» **Revision comparison data**
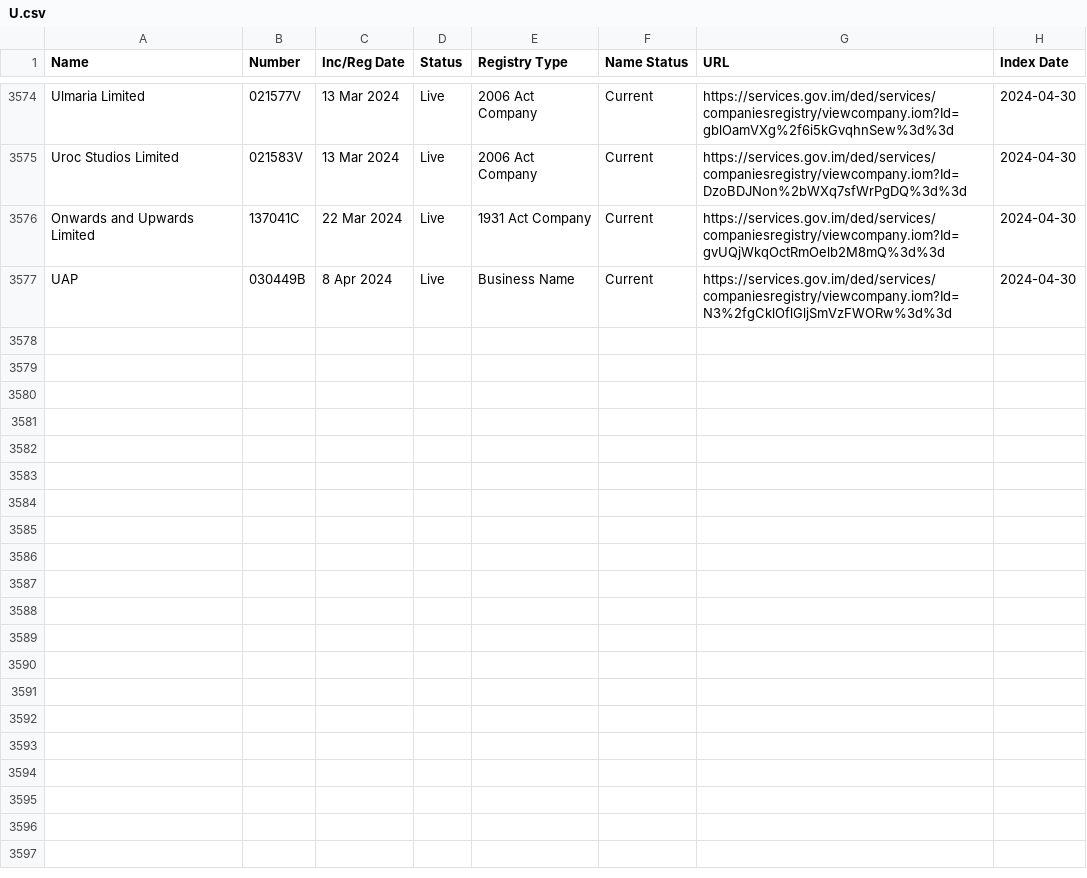
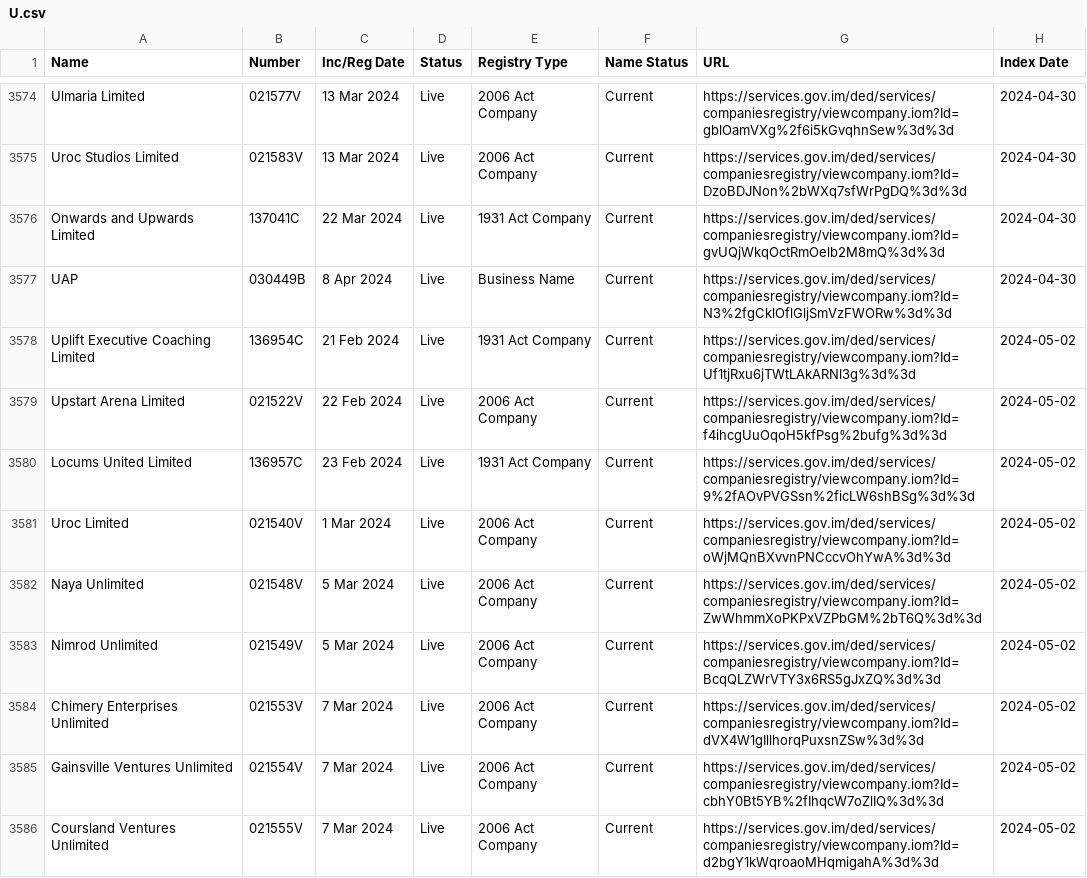
Before and after one commit to dankarran/isleofman-opendata, a CSV file: data/gov.im/companies/sources/terms/U.csv, drawn as a sheet; only a part is shown, gaps mark what is left out; the diff covers the shown part only.

Commit message:
Update companies

```diff
--- a/data/gov.im/companies/sources/terms/U.csv
+++ b/data/gov.im/companies/sources/terms/U.csv
@@ -3577 +3577,10 @@
 "UAP","030449B","8 Apr 2024","Live","Business Name","Current","https://services.gov.im/ded/services/companiesregistry/viewcompany.iom?Id=N3%2fgCklOflGljSmVzFWORw%3d%3d","2024-04-30"
+"Uplift Executive Coaching Limited","136954C","21 Feb 2024","Live","1931 Act Company","Current","https://services.gov.im/ded/services/companiesregistry/viewcompany.iom?Id=Uf1tjRxu6jTWtLAkARNl3g%3d%3d","2024-05-02"
+"Upstart Arena Limited","021522V","22 Feb 2024","Live","2006 Act Company","Current","https://services.gov.im/ded/services/companiesregistry/viewcompany.iom?Id=f4ihcgUuOqoH5kfPsg%2bufg%3d%3d","2024-05-02"
+"Locums United Limited","136957C","23 Feb 2024","Live","1931 Act Company","Current","https://services.gov.im/ded/services/companiesregistry/viewcompany.iom?Id=9%2fAOvPVGSsn%2ficLW6shBSg%3d%3d","2024-05-02"
+"Uroc Limited","021540V","1 Mar 2024","Live","2006 Act Company","Current","https://services.gov.im/ded/services/companiesregistry/viewcompany.iom?Id=oWjMQnBXvvnPNCccvOhYwA%3d%3d","2024-05-02"
+"Naya Unlimited","021548V","5 Mar 2024","Live","2006 Act Company","Current","https://services.gov.im/ded/services/companiesregistry/viewcompany.iom?Id=ZwWhmmXoPKPxVZPbGM%2bT6Q%3d%3d","2024-05-02"
+"Nimrod Unlimited","021549V","5 Mar 2024","Live","2006 Act Company","Current","https://services.gov.im/ded/services/companiesregistry/viewcompany.iom?Id=BcqQLZWrVTY3x6RS5gJxZQ%3d%3d","2024-05-02"
+"Chimery Enterprises Unlimited","021553V","7 Mar 2024","Live","2006 Act Company","Current","https://services.gov.im/ded/services/companiesregistry/viewcompany.iom?Id=dVX4W1gIllhorqPuxsnZSw%3d%3d","2024-05-02"
+"Gainsville Ventures Unlimited","021554V","7 Mar 2024","Live","2006 Act Company","Current","https://services.gov.im/ded/services/companiesregistry/viewcompany.iom?Id=cbhY0Bt5YB%2fIhqcW7oZlIQ%3d%3d","2024-05-02"
+"Coursland Ventures Unlimited","021555V","7 Mar 2024","Live","2006 Act Company","Current","https://services.gov.im/ded/services/companiesregistry/viewcompany.iom?Id=d2bgY1kWqroaoMHqmigahA%3d%3d","2024-05-02"
```
Also changed, not shown: 9 added rows elsewhere in this file, data/gov.im/companies/outputs/company-numbers-unindexed.csv, data/gov.im/companies/sources/terms/CORP.csv, 8 other files.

» **Task statement**
Please go through the entries and show every line with the word "Ventures".

» **Exercise solution**
+"Gainsville Ventures Unlimited","021554V","7 Mar 2024","Live","2006 Act Company","Current","https://services.gov.im/ded/services/companiesregistry/viewcompany.iom?Id=cbhY0Bt5YB%2fIhqcW7oZlIQ%3d%3d","2024-05-02"
+"Coursland Ventures Unlimited","021555V","7 Mar 2024","Live","2006 Act Company","Current","https://services.gov.im/ded/services/companiesregistry/viewcompany.iom?Id=d2bgY1kWqroaoMHqmigahA%3d%3d","2024-05-02"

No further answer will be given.